« Edited: February 16, 2020, 08:35:30 pm by DistingFlyer »

Looking at the turnouts for regions within England, Greater London took the booby prize from 1885 through 2005, with its lowest turnout being (predictably) in 1918, at just 47.8%. From 2010 to now, it's done rather better, almost matching the non-London South in 2017 (70% to 71%).

As for the region with the highest turnout in England, it was usually the North until the 1950s (including an eleven-election streak from 1918 through 1951). The last hurrah was in 1959, and from 1964 to the present the highest-turnout area has been the non-London South. Northern England dipped below the Midlands in 1974, and below London in 2010, when it became the area of England with the lowest turnout, which it has been ever since.

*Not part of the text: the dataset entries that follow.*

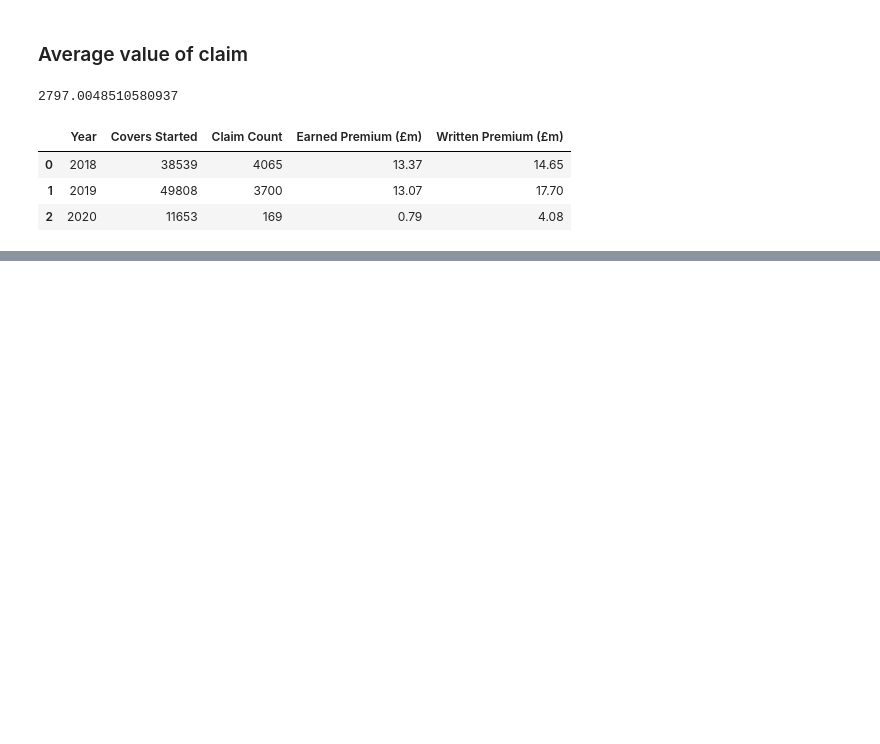
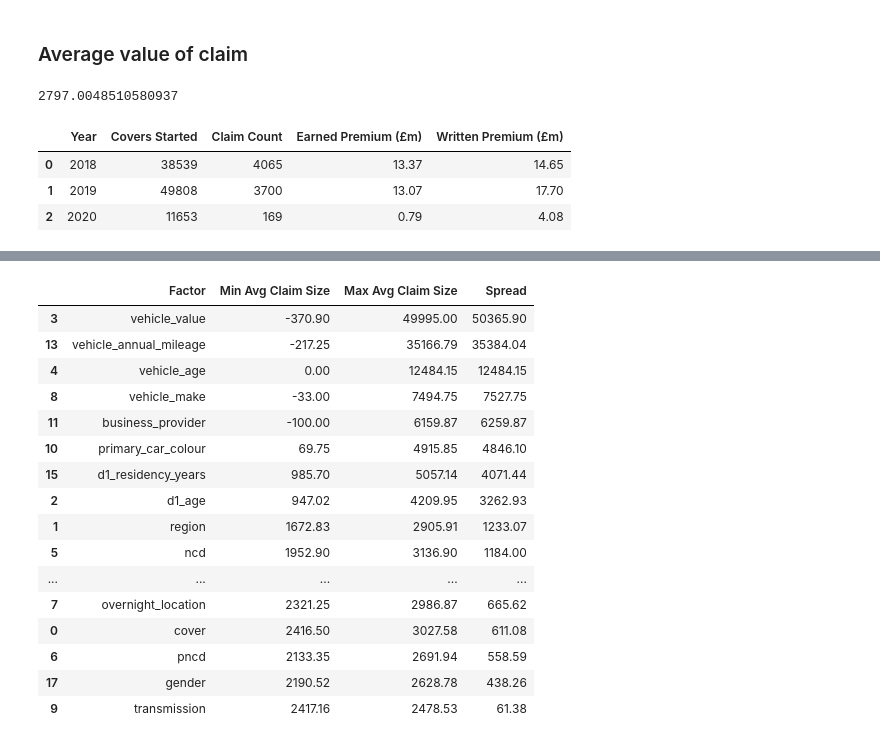
Before and after one commit to KemalYukselir/Hastings-Task, a Jupyter notebook: main.ipynb, the cells around one changed output, grey strips where cells are left out. Saved outputs shown, nothing was run; the diff lists cells and outputs as text; code cells hidden in the pictures; blank space fills up the shorter version.

Commit message:
added biggest factors section with custom summary table

```diff
--- a/main.ipynb
+++ b/main.ipynb
@@ -475,0 +541,75 @@ summary_present
+# %%
+df = insurance_df[insurance_df["claim_count"] > 0]
+
+def avg_claim_size_by(factor):
+    """
+    Calculate average claim size by a given factor.
+    """
+    grouped = df.groupby(factor).agg(
+        total_incurred=("capped_incurred", "sum"),
+        total_claims=("claim_count", "sum")
+    )
+    grouped["avg_claim_size"] = grouped["total_incurred"] / grouped["total_claims"]
+    return grouped.sort_values("avg_claim_size", ascending=False)
+
+# Factors to analyse
+factors = [
+    "cover",
+    "region",
+    "d1_age",
+    "vehicle_value",
+    "vehicle_age",
+    "ncd",
+    "pncd",
+    "overnight_location",
+    "vehicle_make",
+    "transmission",
+    "primary_car_colour",
+    "business_provider",
+    "voluntary_xs",
+    "vehicle_annual_mileage",
+    "entitlement",
+    "d1_residency_years",
+    "d1_is_uk_resident",
+    "gender"
+]
+
+# Create summary table
+summary = []
+
+for factor in factors:
+    try:
+        table = avg_claim_size_by(factor)
+        min_val = table["avg_claim_size"].min()
+        max_val = table["avg_claim_size"].max()
+        spread = max_val - min_val
+        summary.append({
+            "Factor": factor,
+            "Min Avg Claim Size": round(min_val, 2),
+            "Max Avg Claim Size": round(max_val, 2),
+            "Spread": round(spread, 2)
+        })
+    except Exception as e:
+        print(f"Error with factor {factor}: {e}")
+
+summary_df = pd.DataFrame(summary).sort_values("Spread", ascending=False)
+
+summary_df
+# %% [output]
+|  | Factor | Min Avg Claim Size | Max Avg Claim Size | Spread |
+| 3 | vehicle_value | -370.90 | 49995.00 | 50365.90 |
+| 13 | vehicle_annual_mileage | -217.25 | 35166.79 | 35384.04 |
+| 4 | vehicle_age | 0.00 | 12484.15 | 12484.15 |
+| 8 | vehicle_make | -33.00 | 7494.75 | 7527.75 |
+| 11 | business_provider | -100.00 | 6159.87 | 6259.87 |
+| 10 | primary_car_colour | 69.75 | 4915.85 | 4846.10 |
+| 15 | d1_residency_years | 985.70 | 5057.14 | 4071.44 |
+| 2 | d1_age | 947.02 | 4209.95 | 3262.93 |
+| 1 | region | 1672.83 | 2905.91 | 1233.07 |
+| 5 | ncd | 1952.90 | 3136.90 | 1184.00 |
+| ... | ... | ... | ... | ... |
+| 7 | overnight_location | 2321.25 | 2986.87 | 665.62 |
+| 0 | cover | 2416.50 | 3027.58 | 611.08 |
+| 6 | pncd | 2133.35 | 2691.94 | 558.59 |
+| 17 | gender | 2190.52 | 2628.78 | 438.26 |
+| 9 | transmission | 2417.16 | 2478.53 | 61.38 |
```
Also changed, not shown: parts of 3 cells of this notebook.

The South scored the highest in 1906 & 1910 (achieving a high of 88.9% in January 1910, to go along with the nation's all-round best turnout that year), but not again until 1955, and from 1964 to the present. The Midlands were the highest-turnout region of England only in 1885 & 1900, but they have also never been the lowest.

EDIT: Have updated the table above to include turnouts in English regions, as well as in the constituent countries. Have not updated it in the duplicate thread, so hopefully that will die soon.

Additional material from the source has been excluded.